About this task = Could you filter the records below down to the lines that include the word "table"?

(Saved data entries)
>>>

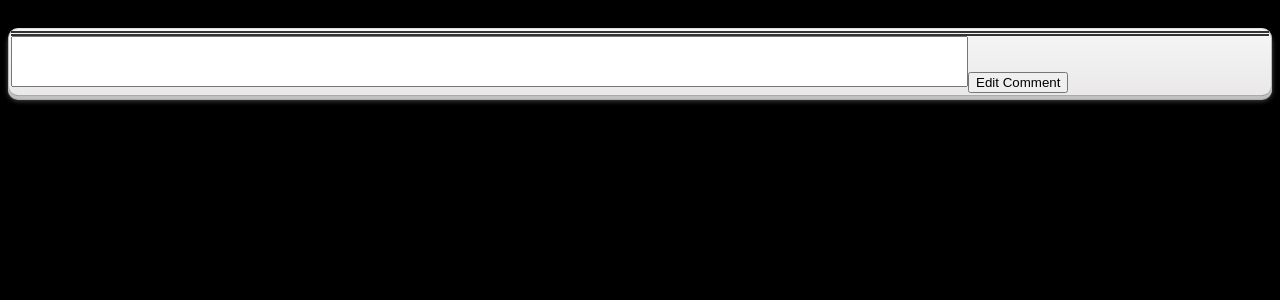
Repository: SuvakovSrdjan/WebForum
Page: http://localhost/Simple-web-forum/EditComment.jsp
The author's editor kept a copy of each file at every save. The page is drawn from the files as they stood at one save, then again after the next save.
The browser window is 1280 px wide. The pictures show the whole page.
The page is served by Tomcat 9. Other server files are loaded and not shown.

Above is the page before, as saved 2017-09-18 19:37:45.

### Simple-web-forum/WebContent/EditComment.jsp
<%@ page language="java" contentType="text/html; charset=UTF-8"
    pageEncoding="UTF-8"%>
<%@taglib uri="http://java.sun.com/jsp/jstl/core" prefix="c"%>
<!DOCTYPE html PUBLIC "-//W3C//DTD HTML 4.01 Transitional//EN" "http://www.w3.org/TR/html4/loose.dtd">
<html>
<head>
<meta http-equiv="Content-Type" content="text/html; charset=UTF-8">
<title>Infinite Comment</title>
<link rel="stylesheet" type="text/css" href="WEB-SRC/StyleSettingsMainPage.css">
</head>
<body>

<form style="padding-top: 20px;" name="msgForm"  method="post" action="InfiniteCommentServlet">
	<table>
		<tr>
			<td colspan = "2"><textarea style="resize: none;" rows="3" cols="117" name="commentText"></textarea><input type="submit" name="addComment" value="Edit Comment" ></td>
		</tr>
	</table>
</form>

</body>
</html>

### Simple-web-forum/WebContent/WEB-SRC/StyleSettingsMainPage.css
@charset "UTF-8";
body {
	background-color: activecaption;
	font: 12px Lucida sans, Arial, Helvetica, sans-serif;
	color: #333;
	text-align: center;
}

h1 {
	color: white;
}
img{
	width: 50px;
	height: 50px;
	white-space: -o-pre-wrap;
    word-wrap: break-word;
    white-space: pre-wrap;
    white-space: -moz-pre-wrap;
    white-space: -pre-wrap;
}
ul {
	list-style-type:none;
    background-color: #444444;
	background-image: -webkit-gradient(linear, left top, left bottom, from(#444444), to(#eae8e8));
	background-image: -webkit-linear-gradient(top, #f6f6f6, #eae8e8);
	background-image: -moz-linear-gradient(top, #444444, #eae8e8);
	background-image: -ms-linear-gradient(top, #f6f6f6, #eae8e8);
	background-image: -o-linear-gradient(top, #f6f6f6, #eae8e8);
	background-image: linear-gradient(top, #f6f6f6, #eae8e8);
	border-color: #dedede #bababa #aaa #bababa;
	border-style: solid;
	border-width: 1px;
	-webkit-border-radius: 10px;
	-moz-border-radius: 10px;
	border-radius: 10px;
	-webkit-box-shadow: 0 3px 3px rgba(255,255,255,.1), 0 3px 0 #bbb, 0 4px 0 #aaa, 0 5px 5px #444;
	-moz-box-shadow: 0 3px 3px rgba(255,255,255,.1), 0 3px 0 #bbb, 0 4px 0 #aaa, 0 5px 5px #444;
	box-shadow: 0 3px 3px rgba(255,255,255,.1), 0 3px 0 #bbb, 0 4px 0 #aaa, 0 5px 5px #444;




    overflow: auto; /* Enable scrolling if the sidenav has too much content */
}
li {
   float: left;
   background-color: #444444;
	background-image: -webkit-gradient(linear, left top, left bottom, from(#444444), to(#eae8e8));
	background-image: -webkit-linear-gradient(top, #f6f6f6, #eae8e8);
	background-image: -moz-linear-gradient(top, #444444, #eae8e8);
	background-image: -ms-linear-gradient(top, #f6f6f6, #eae8e8);
	background-image: -o-linear-gradient(top, #f6f6f6, #eae8e8);
	background-image: linear-gradient(top, #f6f6f6, #eae8e8);
	border-color: #dedede #bababa #aaa #bababa;
	border-style: solid;
	border-width: 1px;
	-webkit-border-radius: 10px;
	-moz-border-radius: 10px;
	border-radius: 10px;
	-webkit-box-shadow: 0 3px 3px rgba(255,255,255,.1), 0 3px 0 #bbb, 0 4px 0 #aaa, 0 5px 5px #444;
	-moz-box-shadow: 0 3px 3px rgba(255,255,255,.1), 0 3px 0 #bbb, 0 4px 0 #aaa, 0 5px 5px #444;
	box-shadow: 0 3px 3px rgba(255,255,255,.1), 0 3px 0 #bbb, 0 4px 0 #aaa, 0 5px 5px #444;

	overflow: hidden;
	padding: 0px;
}
li:last-child {
    border-right-style: none;
    border-left-style: inset;
    border-left-color: #111111;
    float:right;
}
a {
    display: block;
    padding: 17px;
    background-color: #333333;
}

table{
	list-style-type: circle;
    background-color: #444444;
	background-image: -webkit-gradient(linear, left top, left bottom, from(#444444), to(#eae8e8));
	background-image: -webkit-linear-gradient(top, #f6f6f6, #eae8e8);
	background-image: -moz-linear-gradient(top, #444444, #eae8e8);
	background-image: -ms-linear-gradient(top, #f6f6f6, #eae8e8);
	background-image: -o-linear-gradient(top, #f6f6f6, #eae8e8);
	background-image: linear-gradient(top, #f6f6f6, #eae8e8);
	border-color: #dedede #bababa #aaa #bababa;
	border-style: solid;
	border-width: 1px;
	-webkit-border-radius: 10px;
	-moz-border-radius: 10px;
	border-radius: 10px;
	-webkit-box-shadow: 0 3px 3px rgba(255,255,255,.1), 0 3px 0 #bbb, 0 4px 0 #aaa, 0 5px 5px #444;
	-moz-box-shadow: 0 3px 3px rgba(255,255,255,.1), 0 3px 0 #bbb, 0 4px 0 #aaa, 0 5px 5px #444;
	box-shadow: 0 3px 3px rgba(255,255,255,.1), 0 3px 0 #bbb, 0 4px 0 #aaa, 0 5px 5px #444;
	table-layout: fixed;
	width: 100%;



    overflow: auto; /* Enable scrolling if the sidenav has too much content */
}

 td {
 	background-color: light-yellow;
 	Width: auto;
	Height: auto;
    border-style: none;
    border-top: thick double #333333;
	color: black;
	font-size: medium;
	text-align: left;
	white-space: -o-pre-wrap;
    word-wrap: break-word;
    white-space: pre-wrap;
    white-space: -moz-pre-wrap;
    white-space: -pre-wrap;
    padding: 0px;
 }
 td:img {
 	background-color: light-yellow;
 	Width: 250px;
	Height: 250px;
    border-style: none;
    border-top: thick double #333333;
	color: black;
	font-size: medium;
	text-align: left;
	white-space: -o-pre-wrap;
    word-wrap: break-word;
    white-space: pre-wrap;
    white-space: -moz-pre-wrap;
    white-space: -pre-wrap;
    padding: 0px;
 }
th {
 	background-color: light-yellow;
 	Width: auto;
	Height: auto;
	font-size: large;
    border-style: none;
    padding: 0px;
 }

header {
    background-color: #84e3e9;
    padding: 20px 0;
    padding-left:50px;
	padding-right:50px;
}
a:link {
    color: white;
    text-decoration: none;
    font-style: oblique;
}

/* visited link */
a:visited {
    color: white;
    text-decoration: none;
    font-style: oblique;
}

/* mouse over link */
a:hover {
    background-color: #31b2c3;
	background-image: -webkit-gradient(linear, left top, left bottom, from(#0483a0), to(#31b2c3));
	background-image: -webkit-linear-gradient(top, #0483a0, #31b2c3);
	background-image: -moz-linear-gradient(top, #0483a0, #31b2c3);
	background-image: -ms-linear-gradient(top, #0483a0, #31b2c3);
	background-image: -o-linear-gradient(top, #0483a0, #31b2c3);
	background-image: linear-gradient(top, #0483a0, #31b2c3);
}

/* selected link */
a:active {
    -webkit-box-shadow: 0 1px 4px rgba(0, 0, 0, 0.5) inset;
	-moz-box-shadow: 0 1px 4px rgba(0, 0, 0, 0.5) inset;
	box-shadow: 0 1px 4px rgba(0, 0, 0, 0.5) inset;
	outline: 0;
}


.form-wrapper {
	background-color: #444444;
	background-image: -webkit-gradient(linear, left top, left bottom, from(#444444), to(#eae8e8));
	background-image: -webkit-linear-gradient(top, #f6f6f6, #eae8e8);
	background-image: -moz-linear-gradient(top, #444444, #eae8e8);
	background-image: -ms-linear-gradient(top, #f6f6f6, #eae8e8);
	background-image: -o-linear-gradient(top, #f6f6f6, #eae8e8);
	background-image: linear-gradient(top, #f6f6f6, #eae8e8);
	border-color: #dedede #bababa #aaa #bababa;
	border-style: solid;
	border-width: 1px;
	-webkit-border-radius: 10px;
	-moz-border-radius: 10px;
	border-radius: 10px;
	-webkit-box-shadow: 0 3px 3px rgba(255,255,255,.1), 0 3px 0 #bbb, 0 4px 0 #aaa, 0 5px 5px #444;
	-moz-box-shadow: 0 3px 3px rgba(255,255,255,.1), 0 3px 0 #bbb, 0 4px 0 #aaa, 0 5px 5px #444;
	box-shadow: 0 3px 3px rgba(255,255,255,.1), 0 3px 0 #bbb, 0 4px 0 #aaa, 0 5px 5px #444;

	overflow: hidden;
	padding: 2px;
	width: 450px;
}

.form-wrapper #search {
	border: 1px solid #;
	-webkit-box-shadow: 0 1px 1px #ddd inset, 0 1px 0 #FFF;
	-moz-box-shadow: 0 1px 1px #ddd inset, 0 1px 0 #FFF;
	box-shadow: 0 1px 1px #ddd inset, 0 1px 0 #FFF;
	-webkit-border-radius: 3px;
	-moz-border-radius: 3px;
	border-radius: 3px;
  color: #999;
	float: left;
	font: 16px Lucida Sans, Trebuchet MS, Tahoma, sans-serif;
	height: 12px;
	padding: 10px;
	width: 320px;
}
form{
	float: left;
}

.form-wrapper #search:focus {
	border-color: #aaa;
	-webkit-box-shadow: 0 1px 1px #bbb inset;
	-moz-box-shadow: 0 1px 1px #bbb inset;
	box-shadow: 0 1px 1px #bbb inset;
	outline: 0;
}

.form-wrapper #search:-moz-placeholder,
.form-wrapper #search:-ms-input-placeholder,
.form-wrapper #search::-webkit-input-placeholder {
	color: #999;
	font-weight: normal;
}

.form-wrapper #submit {
	background-color: #0483a0;
	background-image: -webkit-gradient(linear, left top, left bottom, from(#31b2c3), to(#0483a0));
	background-image: -webkit-linear-gradient(top, #31b2c3, #0483a0);
	background-image: -moz-linear-gradient(top, #31b2c3, #0483a0);
	background-image: -ms-linear-gradient(top, #31b2c3, #0483a0);
	background-image: -o-linear-gradient(top, #31b2c3, #0483a0);
	background-image: linear-gradient(top, #31b2c3, #0483a0);
	border: 1px solid #00748f;
	-moz-border-radius: 3px;
	-webkit-border-radius: 3px;
	border-radius: 3px;
	-webkit-box-shadow: 0 1px 0 rgba(255, 255, 255, 0.3) inset, 0 1px 0 #FFF;
	-moz-box-shadow: 0 1px 0 rgba(255, 255, 255, 0.3) inset, 0 1px 0 #FFF;
	box-shadow: 0 1px 0 rgba(255, 255, 255, 0.3) inset, 0 1px 0 #FFF;
	color: #fafafa;
	cursor: pointer;
	height: 42px;
	float: right;
	font: 15px Arial, Helvetica;
	padding: 0;
	text-transform: uppercase;
	text-shadow: 0 1px 0 rgba(0, 0 ,0, .3);
	width: 100px;
}

.form-wrapper #submit:hover,
.form-wrapper #submit:focus {
	background-color: #31b2c3;
	background-image: -webkit-gradient(linear, left top, left bottom, from(#0483a0), to(#31b2c3));
	background-image: -webkit-linear-gradient(top, #0483a0, #31b2c3);
	background-image: -moz-linear-gradient(top, #0483a0, #31b2c3);
	background-image: -ms-linear-gradient(top, #0483a0, #31b2c3);
	background-image: -o-linear-gradient(top, #0483a0, #31b2c3);
	background-image: linear-gradient(top, #0483a0, #31b2c3);
}

.form-wrapper #submit:active {
	-webkit-box-shadow: 0 1px 4px rgba(0, 0, 0, 0.5) inset;
	-moz-box-shadow: 0 1px 4px rgba(0, 0, 0, 0.5) inset;
	box-shadow: 0 1px 4px rgba(0, 0, 0, 0.5) inset;
	outline: 0;
}

.form-wrapper #submit::-moz-focus-inner {
	border: 0;
}

form #submit {
	background-color: #0483a0;
	background-image: -webkit-gradient(linear, left top, left bottom, from(#31b2c3), to(#0483a0));
	background-image: -webkit-linear-gradient(top, #31b2c3, #0483a0);
	background-image: -moz-linear-gradient(top, #31b2c3, #0483a0);
	background-image: -ms-linear-gradient(top, #31b2c3, #0483a0);
	background-image: -o-linear-gradient(top, #31b2c3, #0483a0);
	background-image: linear-gradient(top, #31b2c3, #0483a0);
	border: 1px solid #00748f;
	-moz-border-radius: 3px;
	-webkit-border-radius: 3px;
	border-radius: 3px;
	-webkit-box-shadow: 0 1px 0 rgba(255, 255, 255, 0.3) inset, 0 1px 0 #FFF;
	-moz-box-shadow: 0 1px 0 rgba(255, 255, 255, 0.3) inset, 0 1px 0 #FFF;
	box-shadow: 0 1px 0 rgba(255, 255, 255, 0.3) inset, 0 1px 0 #FFF;
	color: #fafafa;
	cursor: pointer;
	height: 47px;
	float: right;
	font: 15px Arial, Helvetica;
	padding: 0px;
	text-transform: uppercase;
	text-shadow: 0 1px 0 rgba(0, 0 ,0, .3);
	width: 100px;
}

form #submit:hover,
form #submit:focus {
	background-color: #31b2c3;
	background-image: -webkit-gradient(linear, left top, left bottom, from(#0483a0), to(#31b2c3));
	background-image: -webkit-linear-gradient(top, #0483a0, #31b2c3);
	background-image: -moz-linear-gradient(top, #0483a0, #31b2c3);
	background-image: -ms-linear-gradient(top, #0483a0, #31b2c3);
	background-image: -o-linear-gradient(top, #0483a0, #31b2c3);
	background-image: linear-gradient(top, #0483a0, #31b2c3);
}

form #submit:active {
	-webkit-box-shadow: 0 1px 4px rgba(0, 0, 0, 0.5) inset;
	-moz-box-shadow: 0 1px 4px rgba(0, 0, 0, 0.5) inset;
	box-shadow: 0 1px 4px rgba(0, 0, 0, 0.5) inset;
	outline: 0;
}

form #submit::-moz-focus-inner {
	border: 0;
}

After the next save:
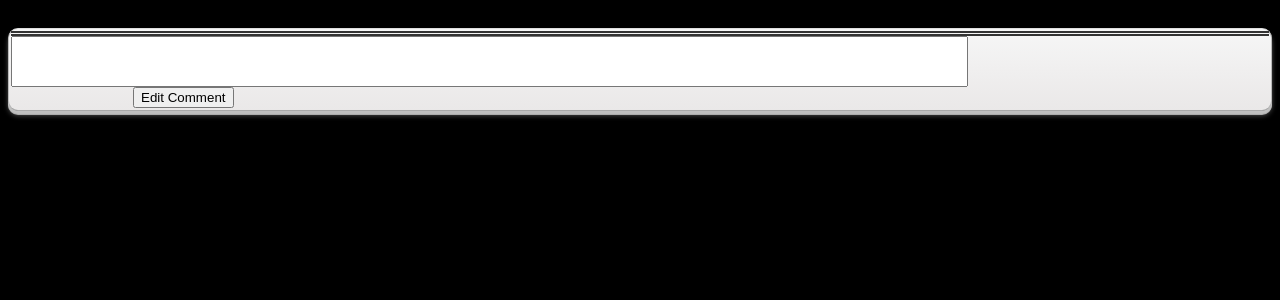
Saved 34 s later.
--- a/Simple-web-forum/WebContent/EditComment.jsp
+++ b/Simple-web-forum/WebContent/EditComment.jsp
@@ -13,7 +13,8 @@
 <form style="padding-top: 20px;" name="msgForm"  method="post" action="InfiniteCommentServlet">
 	<table>
 		<tr>
-			<td colspan = "2"><textarea style="resize: none;" rows="3" cols="117" name="commentText"></textarea><input type="submit" name="addComment" value="Edit Comment" ></td>
+			<td colspan = "2"><textarea style="resize: none;" rows="3" cols="117" name="commentText"></textarea>
+			<input type="submit" name="addComment" value="Edit Comment" ></td>
 		</tr>
 	</table>
 </form>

<<<

Result of the task =
	<table>
	</table>
table{
	table-layout: fixed;
 	<table>
 	</table>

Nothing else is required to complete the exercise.